====== Extracted records
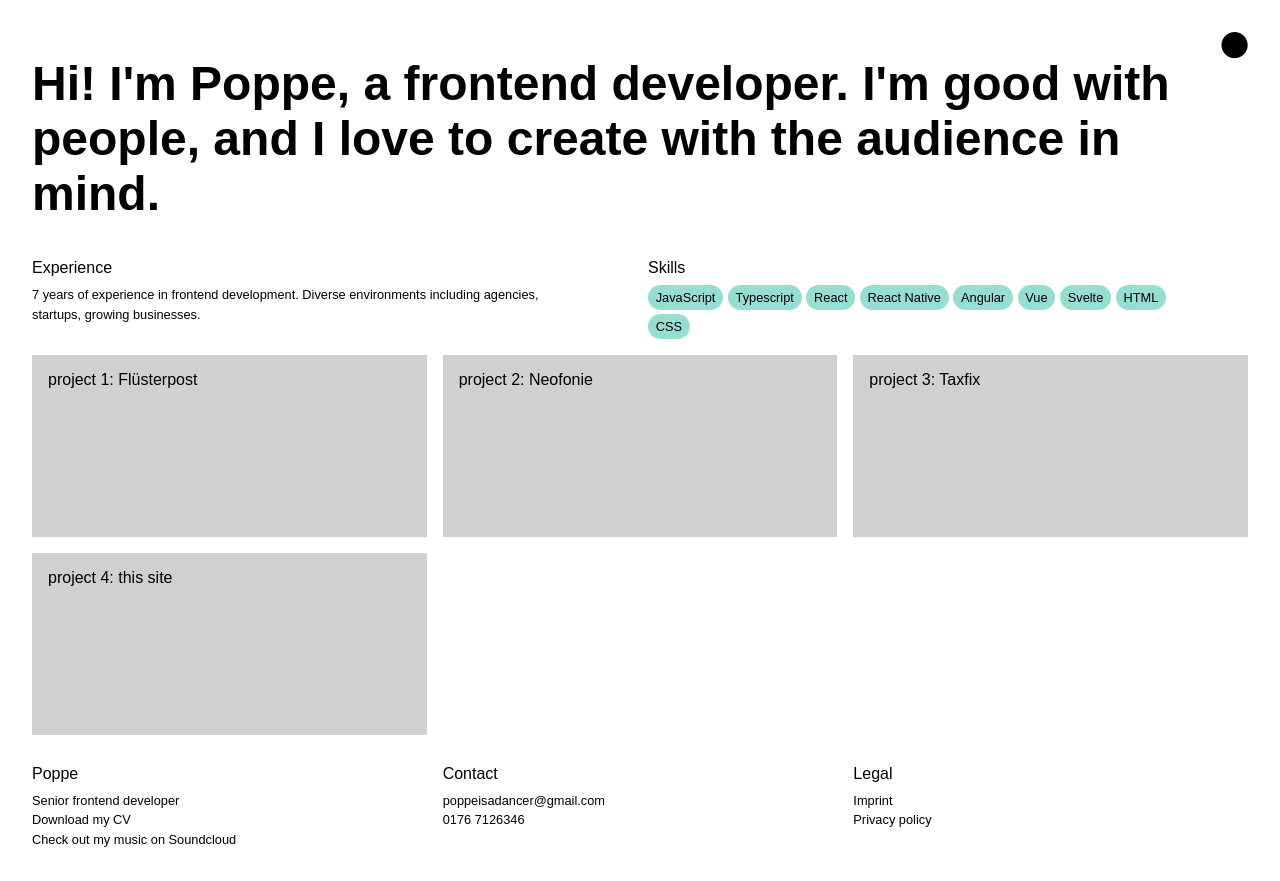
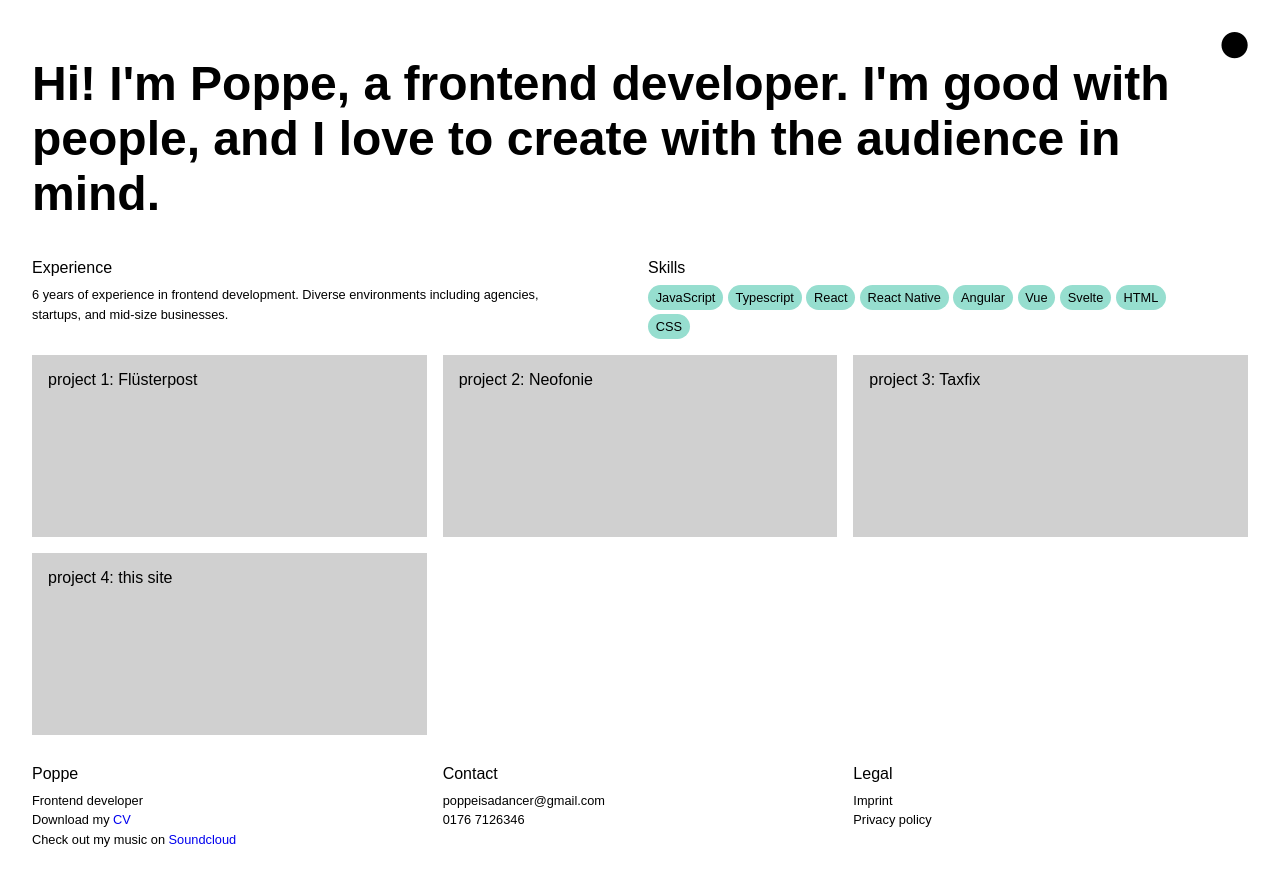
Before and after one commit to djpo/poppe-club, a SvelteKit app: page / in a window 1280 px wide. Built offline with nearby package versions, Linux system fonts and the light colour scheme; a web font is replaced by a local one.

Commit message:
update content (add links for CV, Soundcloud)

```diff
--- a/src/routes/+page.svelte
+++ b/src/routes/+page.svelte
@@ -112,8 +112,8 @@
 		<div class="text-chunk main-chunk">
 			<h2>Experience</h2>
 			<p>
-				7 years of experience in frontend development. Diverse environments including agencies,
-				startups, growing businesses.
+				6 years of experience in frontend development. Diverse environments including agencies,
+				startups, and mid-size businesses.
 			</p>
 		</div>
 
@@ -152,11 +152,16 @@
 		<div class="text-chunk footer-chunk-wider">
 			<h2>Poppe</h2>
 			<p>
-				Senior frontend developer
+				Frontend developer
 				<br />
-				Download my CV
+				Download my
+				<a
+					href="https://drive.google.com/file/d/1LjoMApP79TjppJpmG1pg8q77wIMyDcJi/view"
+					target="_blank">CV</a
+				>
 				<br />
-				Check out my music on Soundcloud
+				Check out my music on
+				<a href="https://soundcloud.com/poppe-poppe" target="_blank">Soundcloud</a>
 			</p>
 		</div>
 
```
============
Your instructions>
This task calls for an exact copy of the data above, without pictures.

Result of this exercise>
Before and after one commit to djpo/poppe-club, a SvelteKit app: page / in a window 1280 px wide. Built offline with nearby package versions, Linux system fonts and the light colour scheme; a web font is replaced by a local one.

Commit message:
update content (add links for CV, Soundcloud)

```diff
--- a/src/routes/+page.svelte
+++ b/src/routes/+page.svelte
@@ -112,8 +112,8 @@
 		<div class="text-chunk main-chunk">
 			<h2>Experience</h2>
 			<p>
-				7 years of experience in frontend development. Diverse environments including agencies,
-				startups, growing businesses.
+				6 years of experience in frontend development. Diverse environments including agencies,
+				startups, and mid-size businesses.
 			</p>
 		</div>
 
@@ -152,11 +152,16 @@
 		<div class="text-chunk footer-chunk-wider">
 			<h2>Poppe</h2>
 			<p>
-				Senior frontend developer
+				Frontend developer
 				<br />
-				Download my CV
+				Download my
+				<a
+					href="https://drive.google.com/file/d/1LjoMApP79TjppJpmG1pg8q77wIMyDcJi/view"
+					target="_blank">CV</a
+				>
 				<br />
-				Check out my music on Soundcloud
+				Check out my music on
+				<a href="https://soundcloud.com/poppe-poppe" target="_blank">Soundcloud</a>
 			</p>
 		</div>
 
```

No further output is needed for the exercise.